START Dataset entries
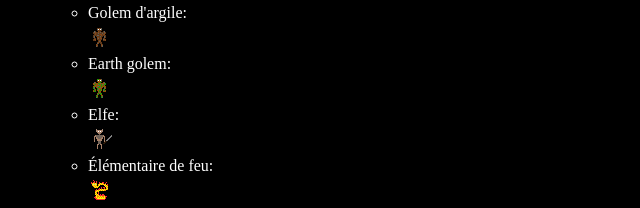
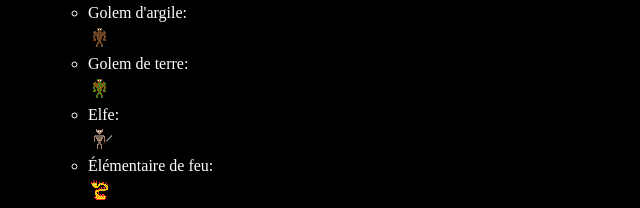
Before and after one commit to BanditSunspot/RPG_Game-Info, a plain HTML site: page index.html in a window 1280 px wide. Shown: the part 324-532 px from the top of the page, 0-640 px from the left. Drawn offline with Linux system fonts and the light colour scheme.

Commit message:
Update index.html

```diff
--- a/index.html
+++ b/index.html
@@ -47,7 +47,7 @@
 						<img src="images/monstres/centaur/Terrain.png">
 						<li>Golem d'argile:</li>
 						<img src="images/monstres/clay golem/Terrain.png">
-						<li>Earth golem:</li>
+						<li>Golem de terre:</li>
 						<img src="images/monstres/earth golem/Terrain.png">
 						<li>Elfe:</li>
 						<img src="images/monstres/elf/Terrain.png">
@@ -81,7 +81,7 @@
 						<img src="images/monstres/centaur/img.jpg">
 						<li>Golem d'argile:</li>
 						<img src="images/monstres/clay golem/img.jpg">
-						<li>Earth golem:</li>
+						<li>Golem de terre:</li>
 						<img src="images/monstres/earth golem/img.jpg">
 						<li>Elfe:</li>
 						<img src="images/monstres/elf/img.jpg">
```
END Dataset entries
● **Problem description**:
Please reproduce the entries above line by line, exactly, leaving out each image.

● **Problem solution**:
Before and after one commit to BanditSunspot/RPG_Game-Info, a plain HTML site: page index.html in a window 1280 px wide. Shown: the part 324-532 px from the top of the page, 0-640 px from the left. Drawn offline with Linux system fonts and the light colour scheme.

Commit message:
Update index.html

```diff
--- a/index.html
+++ b/index.html
@@ -47,7 +47,7 @@
 						<img src="images/monstres/centaur/Terrain.png">
 						<li>Golem d'argile:</li>
 						<img src="images/monstres/clay golem/Terrain.png">
-						<li>Earth golem:</li>
+						<li>Golem de terre:</li>
 						<img src="images/monstres/earth golem/Terrain.png">
 						<li>Elfe:</li>
 						<img src="images/monstres/elf/Terrain.png">
@@ -81,7 +81,7 @@
 						<img src="images/monstres/centaur/img.jpg">
 						<li>Golem d'argile:</li>
 						<img src="images/monstres/clay golem/img.jpg">
-						<li>Earth golem:</li>
+						<li>Golem de terre:</li>
 						<img src="images/monstres/earth golem/img.jpg">
 						<li>Elfe:</li>
 						<img src="images/monstres/elf/img.jpg">
```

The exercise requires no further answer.